Patient: I don’t usually lie, but it is expected.
The old joke about the “funny partner” is not funny, primarily if it refers to your long-term partner. It gets ancient to be the one who initiates sexual activity. It is easy to feel unloved if you ask and are not asked.
This is the usual defense of the passive partner in couples therapy when it comes to this topic. Who would?
The male is likelier to be the aggressor in heterosexual couples, perhaps because of his higher libido. However, this is not always the case. Women with high libidos have men with low libidos and women with higher libidos. Sometimes they even get married. There are also same-sex couples whose sexual libidos often are not compatible. It combines an unequal desire for sex, a lack of libido, and a willingness to take on the risk of initiating. What can be done?
If you are a regular initiator of sex
It’s time to be the initiator and not complain to your partner if you’re constantly doing it. You might say, “I initiate sex between you most of the time.” It would be nice if you did it occasionally. What would you find the easiest? Perhaps you could show me that you are interested in taking a shower before I go to bed or giving me a massage. Would you consider doing that for me?
Expect to be told why she/he cannot or is difficult. These may not be valid excuses to act out of one’s comfort zone. Some people are sensitive to arousal but don’t respond spontaneously to it unless stimulated. If this is the case, you can ask your partner to compliment you and tell you that you are loved more often.
If your partner is the one who initiates sex,
Are you open to making some changes if you’re the passive partner? It doesn’t matter if your partner has never raised the issue. Ask or, better yet, have a good talk with your partner and make the clear move in a way you can both appreciate. For example, offer a more passionate kiss, let your touch be more sensual or invite them to share a bath, shower, or massage.
Your partner will most likely talk about your unusual behavior. Discuss it. Was it something she or he liked? Was it uncomfortable for you both? Is it worth repeating?

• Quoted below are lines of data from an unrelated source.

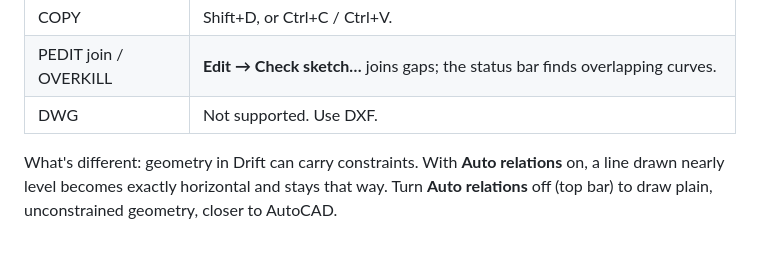
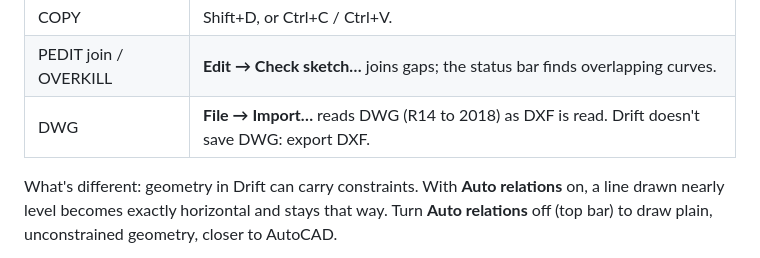
Before and after one commit to chrisplange/Drift, a Markdown page: docs/guide/coming-from.md, the part around the change. Rendered like a GitHub page.

Commit message:
Guide: DWG is read now
Since #61, File > Import and Import underlay read DWG (R14 to 2018) the way they read DXF.
The files reference, Coming from AutoCAD and the DXF tutorial said DWG wasn't read; they now
say how it comes in, and that Drift doesn't save DWG (export DXF).

Co-Authored-By: Claude Opus 5.5 <noreply@anthropic.com>

```diff
--- a/docs/guide/coming-from.md
+++ b/docs/guide/coming-from.md
@@ -40,7 +40,7 @@ lines.
 | MOVE, ROTATE with base point | G and R with the selection, B to pick the base point or pivot; type values. |
 | COPY | Shift+D, or Ctrl+C / Ctrl+V. |
 | PEDIT join / OVERKILL | **Edit → Check sketch…** joins gaps; the status bar finds overlapping curves. |
-| DWG | Not supported. Use DXF. |
+| DWG | **File → Import…** reads DWG (R14 to 2018) as DXF is read. Drift doesn't save DWG: export DXF. |
 
 What's different: geometry in Drift can carry constraints. With **Auto relations** on, a
 line drawn nearly level becomes exactly horizontal and stays that way. Turn **Auto
```
Also changed, not shown: 2 other files.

You will be able to have more open conversations about how you feel about sex change and how you feel about it. This will lead to deeper relationships and self-disclosure.